-- Work required --
Count up every line of the data in which "React" occurs. The reply is one number and nothing more.
**** The data ****
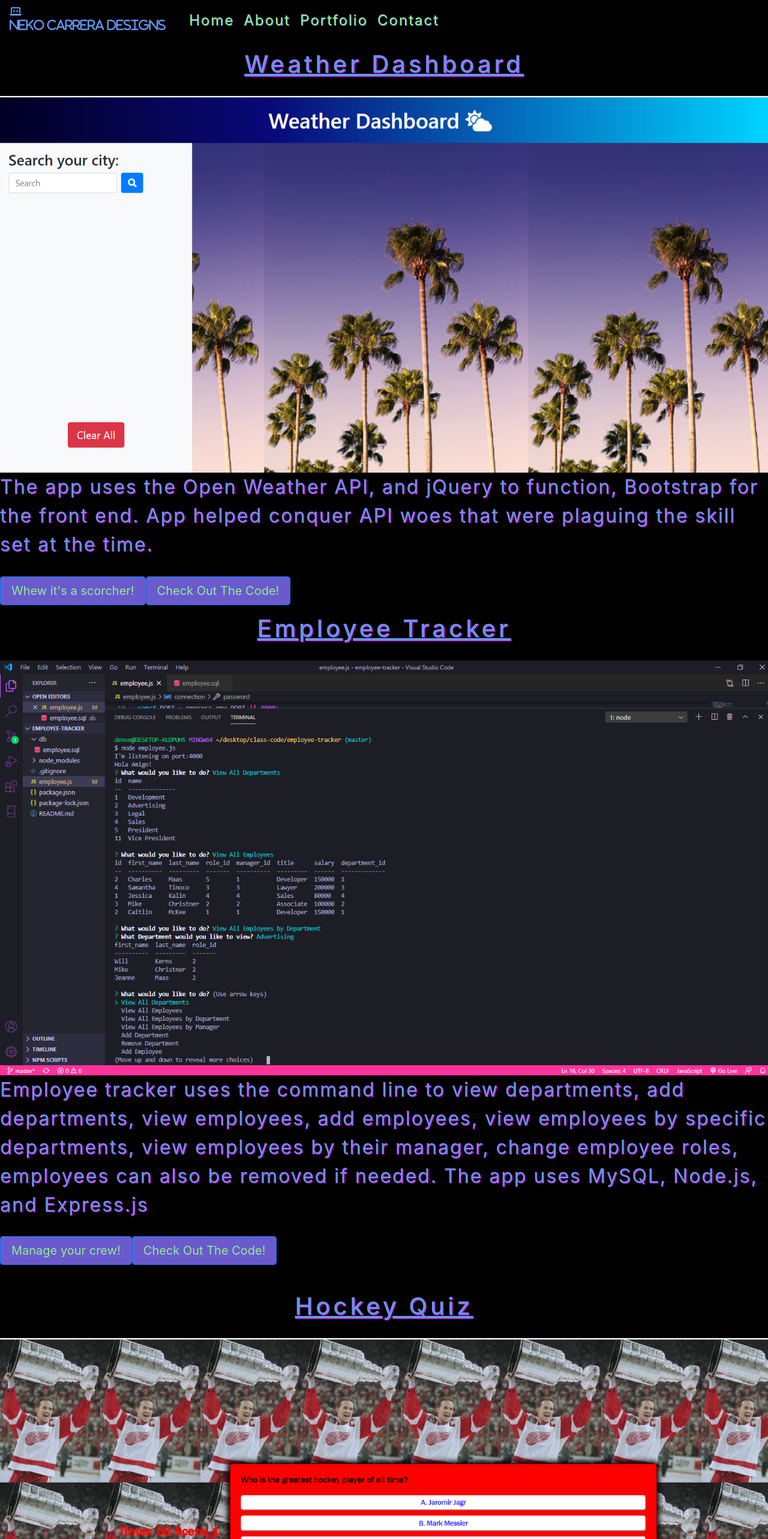
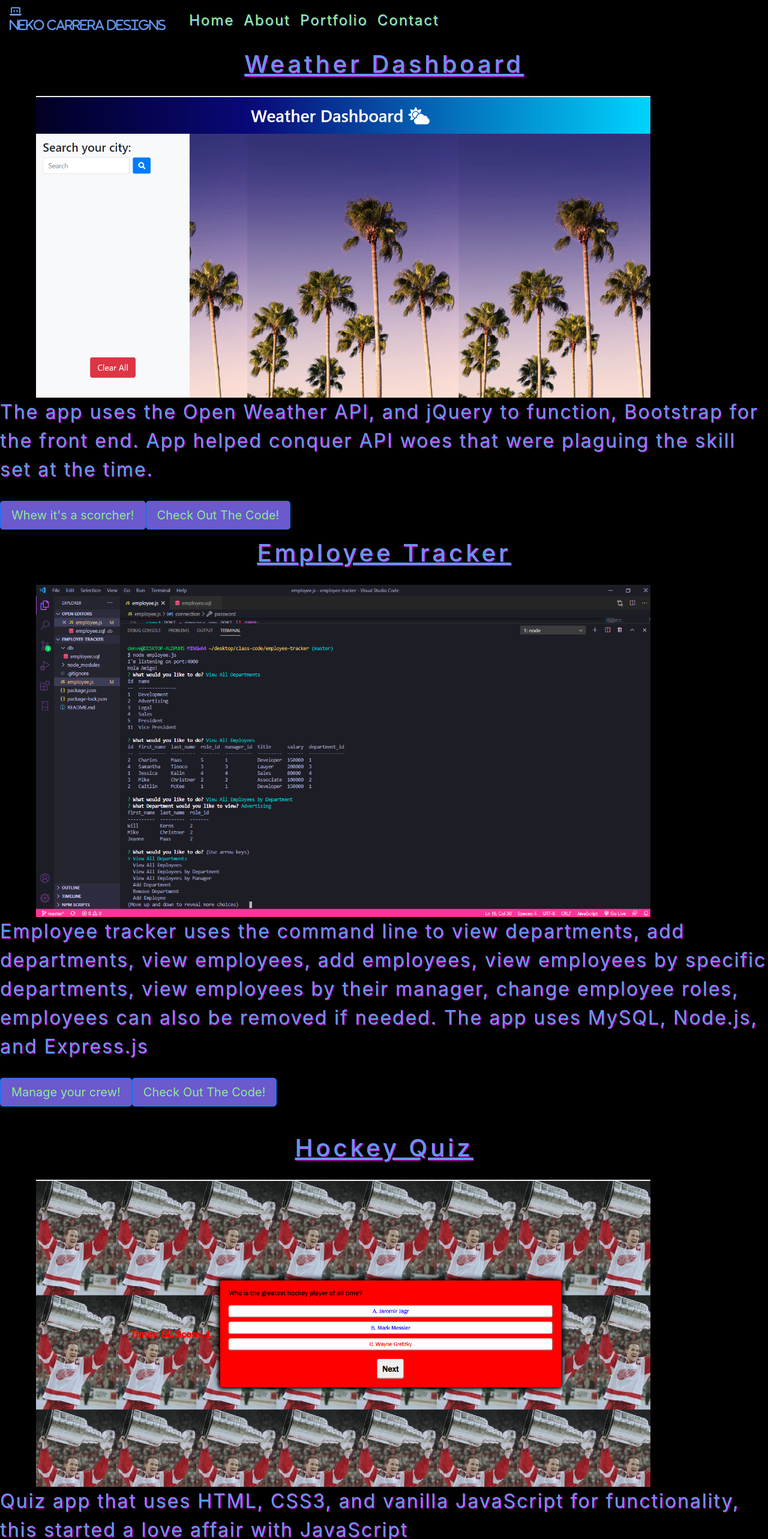
Before and after one commit to NekoCarreraDesigns/react-portfolio-3, a React (Create React App) app: page /my-portfolio in a window 1280 px wide. Shown: the top 2566 px of the page at 60% size. Built offline with nearby package versions, Linux system fonts and the light colour scheme.

Commit message:
edited pictures to make them less in your face

```diff
--- a/src/components/Card/Card.css
+++ b/src/components/Card/Card.css
@@ -30,31 +30,47 @@
 
  #weather-dash {
     padding-top: 20px;
-    width: fit-content;
+    width: 80%;
+    margin-left: 60px
 
 
 }
  #employee-pic {
      padding-top: 20px;
+     width: 80%;
+     margin-left: 60px;
 
  }
 
  #hockey-pic {
      padding-top: 20px;
+     width: 80%;
+     margin-left: 60px;
 
  }
 
  #team-pic {
      padding-top: 20px;
+     width: 80%;
+     margin-left: 60px;
 
  }
 
  #fitness-pic {
      padding-top: 20px;
+     width: 80%;
+     margin-left: 60px;
 
  }
 
- #note-pic {
+ #Employee-pic {
      padding-top: 20px;
+     width: 80%;
+     margin-left: 60px;
+ }
 
+ #bluesandbrews-pic {
+     padding-top: 20px;
+     width: 80%;
+     margin-left: 60px;
  }
--- a/src/components/Card/Card.js
+++ b/src/components/Card/Card.js
@@ -62,7 +62,7 @@ function Card() {
                 </li>
                 <li className="list-inline">
                     <h1 id="signage" className="mt-0 mb-1">Employee Directory</h1>
-                    <img id="note-pic" className="img-fluid" src="./assets/EmployeeDirectory.png" alt="note-taker" />
+                    <img id="Employee-pic" className="img-fluid" src="./assets/EmployeeDirectory.png" alt="note-taker" />
                     <div className="media-body">
                         <p id="menu">App built using React, some CSS3, and Bootstrap, allows you to filter employees in ascending or descending order by date of birth, name, email, or phone number
                        </p>
@@ -72,7 +72,7 @@ function Card() {
                 </li>
                 <li className="list-inline">
                     <h1 id="signage" className="mt-0 mb-1">Blues and Brews</h1>
-                    <img id="note-pic" className="img-fluid" src="./assets/bluesandbrews.png" alt="note-taker" />
+                    <img id="bluesandbrews-pic" className="img-fluid" src="./assets/bluesandbrews.png" alt="note-taker" />
                     <div className="media-body">
                         <p id="menu"> The first project which I did the front end for, app uses Zomato API, Ticketmaster API,
                         Materialize CSS, and some CSS3, jQuery, and vanilla JavaScript
```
****
-- Written solution --
2